_Task goal:_ In the entries below, find the lines that contain the word "equals" and copy them.

_Data for this task:_
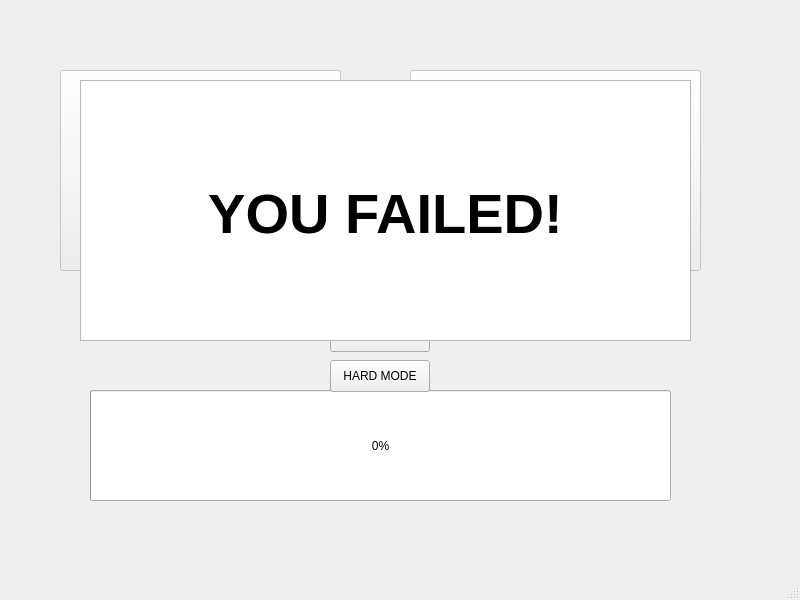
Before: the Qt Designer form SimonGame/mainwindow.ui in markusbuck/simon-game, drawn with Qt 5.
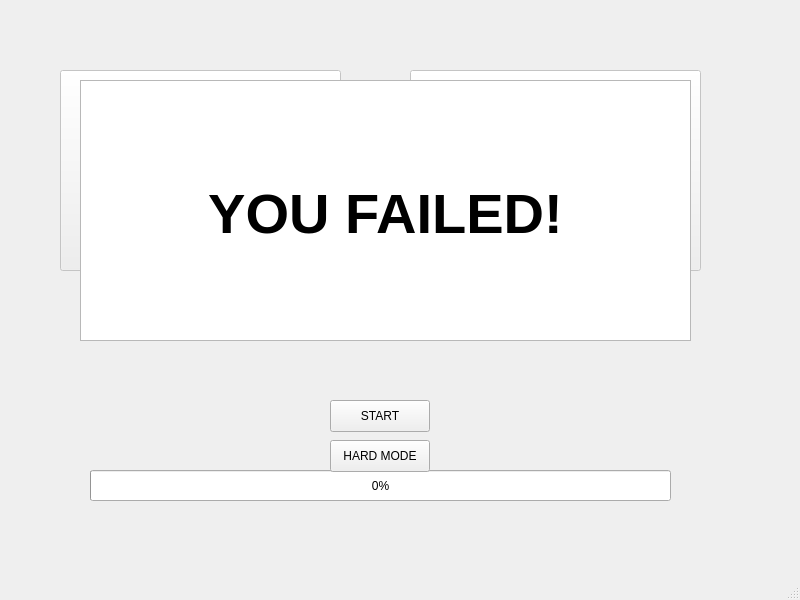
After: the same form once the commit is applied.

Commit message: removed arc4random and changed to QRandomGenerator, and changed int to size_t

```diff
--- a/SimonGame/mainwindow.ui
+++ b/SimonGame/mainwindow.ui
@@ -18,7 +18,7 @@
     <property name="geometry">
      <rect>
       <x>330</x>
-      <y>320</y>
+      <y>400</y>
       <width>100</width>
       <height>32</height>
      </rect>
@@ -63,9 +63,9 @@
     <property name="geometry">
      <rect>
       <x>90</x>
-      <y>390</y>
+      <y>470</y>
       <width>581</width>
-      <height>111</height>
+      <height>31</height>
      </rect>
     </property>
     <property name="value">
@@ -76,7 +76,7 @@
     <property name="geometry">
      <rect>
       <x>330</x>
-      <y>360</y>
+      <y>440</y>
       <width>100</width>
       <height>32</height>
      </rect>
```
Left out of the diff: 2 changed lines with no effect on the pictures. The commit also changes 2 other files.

--

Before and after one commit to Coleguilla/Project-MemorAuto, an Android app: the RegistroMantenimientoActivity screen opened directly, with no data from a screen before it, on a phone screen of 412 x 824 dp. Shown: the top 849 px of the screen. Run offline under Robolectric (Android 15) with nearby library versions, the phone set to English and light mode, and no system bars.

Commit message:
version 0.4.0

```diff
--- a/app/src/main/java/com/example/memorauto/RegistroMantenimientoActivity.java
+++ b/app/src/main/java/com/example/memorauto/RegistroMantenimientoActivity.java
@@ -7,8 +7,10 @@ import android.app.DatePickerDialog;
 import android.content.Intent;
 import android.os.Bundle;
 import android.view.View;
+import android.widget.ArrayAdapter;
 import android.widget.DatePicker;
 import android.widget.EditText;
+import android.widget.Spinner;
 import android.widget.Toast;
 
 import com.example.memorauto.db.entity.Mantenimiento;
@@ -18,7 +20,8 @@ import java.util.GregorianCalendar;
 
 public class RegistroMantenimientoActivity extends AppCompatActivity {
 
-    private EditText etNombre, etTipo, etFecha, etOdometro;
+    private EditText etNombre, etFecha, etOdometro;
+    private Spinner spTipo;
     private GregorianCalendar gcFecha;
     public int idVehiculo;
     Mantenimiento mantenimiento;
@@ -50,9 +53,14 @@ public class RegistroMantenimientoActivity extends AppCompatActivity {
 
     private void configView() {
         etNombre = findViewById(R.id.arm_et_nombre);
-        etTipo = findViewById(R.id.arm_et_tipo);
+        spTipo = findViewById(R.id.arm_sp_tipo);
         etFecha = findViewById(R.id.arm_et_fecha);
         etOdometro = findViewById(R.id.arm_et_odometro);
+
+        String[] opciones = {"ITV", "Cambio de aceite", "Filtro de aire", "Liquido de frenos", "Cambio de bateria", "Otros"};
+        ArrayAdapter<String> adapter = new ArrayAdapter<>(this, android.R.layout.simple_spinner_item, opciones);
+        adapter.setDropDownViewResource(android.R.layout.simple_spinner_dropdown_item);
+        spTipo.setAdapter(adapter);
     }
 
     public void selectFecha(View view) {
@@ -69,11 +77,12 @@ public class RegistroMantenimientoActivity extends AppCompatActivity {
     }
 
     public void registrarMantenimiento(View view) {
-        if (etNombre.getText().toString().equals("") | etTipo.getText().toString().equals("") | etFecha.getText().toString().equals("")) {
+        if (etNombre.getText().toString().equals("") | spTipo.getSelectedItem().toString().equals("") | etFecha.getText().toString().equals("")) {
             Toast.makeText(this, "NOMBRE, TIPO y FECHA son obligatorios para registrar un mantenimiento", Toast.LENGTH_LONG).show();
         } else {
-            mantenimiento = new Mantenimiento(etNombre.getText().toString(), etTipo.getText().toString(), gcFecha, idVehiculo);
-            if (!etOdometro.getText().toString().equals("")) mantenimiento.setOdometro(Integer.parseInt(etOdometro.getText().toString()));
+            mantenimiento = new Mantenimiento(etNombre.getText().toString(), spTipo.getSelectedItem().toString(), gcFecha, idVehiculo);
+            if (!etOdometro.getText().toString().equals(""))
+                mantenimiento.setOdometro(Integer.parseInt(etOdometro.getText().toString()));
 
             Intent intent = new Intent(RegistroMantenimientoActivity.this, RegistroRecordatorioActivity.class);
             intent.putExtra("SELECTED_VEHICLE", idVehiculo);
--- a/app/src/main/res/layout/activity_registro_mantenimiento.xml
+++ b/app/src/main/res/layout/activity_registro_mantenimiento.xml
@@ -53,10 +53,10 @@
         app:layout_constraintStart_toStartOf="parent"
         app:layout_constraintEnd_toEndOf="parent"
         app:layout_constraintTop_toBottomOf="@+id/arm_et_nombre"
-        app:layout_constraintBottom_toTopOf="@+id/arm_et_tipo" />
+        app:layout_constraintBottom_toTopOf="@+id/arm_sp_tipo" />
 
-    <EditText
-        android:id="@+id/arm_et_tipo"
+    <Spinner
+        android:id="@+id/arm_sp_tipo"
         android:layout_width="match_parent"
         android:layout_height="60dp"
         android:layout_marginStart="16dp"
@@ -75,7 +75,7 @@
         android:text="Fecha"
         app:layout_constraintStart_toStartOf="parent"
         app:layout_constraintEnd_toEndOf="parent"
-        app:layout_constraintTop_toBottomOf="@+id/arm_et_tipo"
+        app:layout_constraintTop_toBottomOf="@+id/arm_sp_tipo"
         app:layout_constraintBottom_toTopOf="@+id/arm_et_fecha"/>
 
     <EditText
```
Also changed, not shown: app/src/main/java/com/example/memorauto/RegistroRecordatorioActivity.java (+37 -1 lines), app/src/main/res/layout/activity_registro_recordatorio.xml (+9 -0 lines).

...

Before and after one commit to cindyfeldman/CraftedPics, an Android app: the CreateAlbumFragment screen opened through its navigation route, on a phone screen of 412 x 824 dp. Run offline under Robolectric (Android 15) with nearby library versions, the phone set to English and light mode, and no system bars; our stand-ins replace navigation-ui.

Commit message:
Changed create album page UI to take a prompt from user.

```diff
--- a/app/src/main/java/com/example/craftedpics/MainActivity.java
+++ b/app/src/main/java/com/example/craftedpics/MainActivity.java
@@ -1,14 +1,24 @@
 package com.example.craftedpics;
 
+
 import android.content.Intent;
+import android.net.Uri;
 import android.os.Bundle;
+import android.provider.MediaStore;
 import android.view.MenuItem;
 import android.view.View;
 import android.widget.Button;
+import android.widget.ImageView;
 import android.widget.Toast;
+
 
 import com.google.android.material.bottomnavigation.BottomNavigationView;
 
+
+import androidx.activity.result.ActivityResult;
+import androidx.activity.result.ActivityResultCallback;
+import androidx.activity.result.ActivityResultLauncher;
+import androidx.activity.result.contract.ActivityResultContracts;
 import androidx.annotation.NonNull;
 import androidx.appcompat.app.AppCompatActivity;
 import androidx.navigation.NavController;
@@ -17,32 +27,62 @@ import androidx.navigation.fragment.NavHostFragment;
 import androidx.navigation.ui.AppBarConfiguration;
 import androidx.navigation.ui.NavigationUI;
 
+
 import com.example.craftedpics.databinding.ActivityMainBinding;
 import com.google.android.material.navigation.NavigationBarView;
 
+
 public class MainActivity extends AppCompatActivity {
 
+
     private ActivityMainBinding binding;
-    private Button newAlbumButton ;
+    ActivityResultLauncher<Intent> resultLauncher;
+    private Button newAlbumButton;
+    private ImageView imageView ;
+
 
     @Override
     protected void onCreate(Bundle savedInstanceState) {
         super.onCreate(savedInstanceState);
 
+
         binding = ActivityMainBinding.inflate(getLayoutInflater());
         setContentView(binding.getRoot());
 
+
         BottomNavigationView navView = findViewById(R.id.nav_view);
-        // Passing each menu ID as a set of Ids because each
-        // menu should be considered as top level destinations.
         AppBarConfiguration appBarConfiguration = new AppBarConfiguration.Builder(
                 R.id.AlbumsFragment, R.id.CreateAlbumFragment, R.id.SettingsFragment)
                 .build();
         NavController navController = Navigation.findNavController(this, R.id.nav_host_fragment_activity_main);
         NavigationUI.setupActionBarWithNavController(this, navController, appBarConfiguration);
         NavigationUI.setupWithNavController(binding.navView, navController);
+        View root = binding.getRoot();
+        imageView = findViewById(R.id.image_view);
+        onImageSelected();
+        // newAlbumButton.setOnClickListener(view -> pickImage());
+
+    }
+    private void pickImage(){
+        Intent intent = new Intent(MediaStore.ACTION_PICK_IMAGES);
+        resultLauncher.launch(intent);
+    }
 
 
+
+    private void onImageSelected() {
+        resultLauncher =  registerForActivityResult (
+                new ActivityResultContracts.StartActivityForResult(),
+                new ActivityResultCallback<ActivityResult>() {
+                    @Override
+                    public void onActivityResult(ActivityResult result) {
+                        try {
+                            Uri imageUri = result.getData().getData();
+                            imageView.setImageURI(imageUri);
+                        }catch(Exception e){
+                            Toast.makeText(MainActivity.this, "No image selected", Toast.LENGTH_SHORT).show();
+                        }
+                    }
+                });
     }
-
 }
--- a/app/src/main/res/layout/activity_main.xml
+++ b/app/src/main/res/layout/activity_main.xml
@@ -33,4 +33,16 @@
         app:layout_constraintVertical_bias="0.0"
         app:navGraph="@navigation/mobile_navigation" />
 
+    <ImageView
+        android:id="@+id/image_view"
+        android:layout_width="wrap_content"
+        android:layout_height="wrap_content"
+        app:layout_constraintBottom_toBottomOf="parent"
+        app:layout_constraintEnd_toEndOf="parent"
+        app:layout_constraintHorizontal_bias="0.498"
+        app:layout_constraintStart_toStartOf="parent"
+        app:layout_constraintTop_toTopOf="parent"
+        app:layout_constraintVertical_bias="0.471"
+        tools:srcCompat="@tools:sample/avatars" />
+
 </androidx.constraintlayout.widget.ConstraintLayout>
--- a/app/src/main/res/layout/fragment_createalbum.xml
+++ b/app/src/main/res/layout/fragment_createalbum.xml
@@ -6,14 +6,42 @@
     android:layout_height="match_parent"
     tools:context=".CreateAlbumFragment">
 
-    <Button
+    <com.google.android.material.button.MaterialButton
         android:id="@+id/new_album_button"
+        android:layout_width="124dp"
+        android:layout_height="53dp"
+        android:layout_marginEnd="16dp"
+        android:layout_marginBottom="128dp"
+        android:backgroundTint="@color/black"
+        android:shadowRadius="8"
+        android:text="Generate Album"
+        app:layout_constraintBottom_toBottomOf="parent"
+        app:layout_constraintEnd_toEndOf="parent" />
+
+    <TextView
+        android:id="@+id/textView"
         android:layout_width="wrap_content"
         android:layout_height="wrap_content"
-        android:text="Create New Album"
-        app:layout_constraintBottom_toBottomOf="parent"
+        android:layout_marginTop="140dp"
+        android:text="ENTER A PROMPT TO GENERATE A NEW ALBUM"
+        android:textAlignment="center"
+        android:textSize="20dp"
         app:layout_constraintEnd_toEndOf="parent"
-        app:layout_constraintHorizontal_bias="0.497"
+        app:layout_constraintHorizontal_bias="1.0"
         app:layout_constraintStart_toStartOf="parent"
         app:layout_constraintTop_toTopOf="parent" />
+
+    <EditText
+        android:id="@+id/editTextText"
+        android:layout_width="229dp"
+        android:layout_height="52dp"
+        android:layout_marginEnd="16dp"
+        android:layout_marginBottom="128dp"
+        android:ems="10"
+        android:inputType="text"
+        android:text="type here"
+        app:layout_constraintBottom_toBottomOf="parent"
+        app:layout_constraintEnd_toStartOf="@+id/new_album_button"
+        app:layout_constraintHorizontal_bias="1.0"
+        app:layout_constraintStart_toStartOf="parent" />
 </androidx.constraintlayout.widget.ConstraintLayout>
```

_Task result:_
-        if (etNombre.getText().toString().equals("") | etTipo.getText().toString().equals("") | etFecha.getText().toString().equals("")) {
+        if (etNombre.getText().toString().equals("") | spTipo.getSelectedItem().toString().equals("") | etFecha.getText().toString().equals("")) {
-            if (!etOdometro.getText().toString().equals("")) mantenimiento.setOdometro(Integer.parseInt(etOdometro.getText().toString()));
+            if (!etOdometro.getText().toString().equals(""))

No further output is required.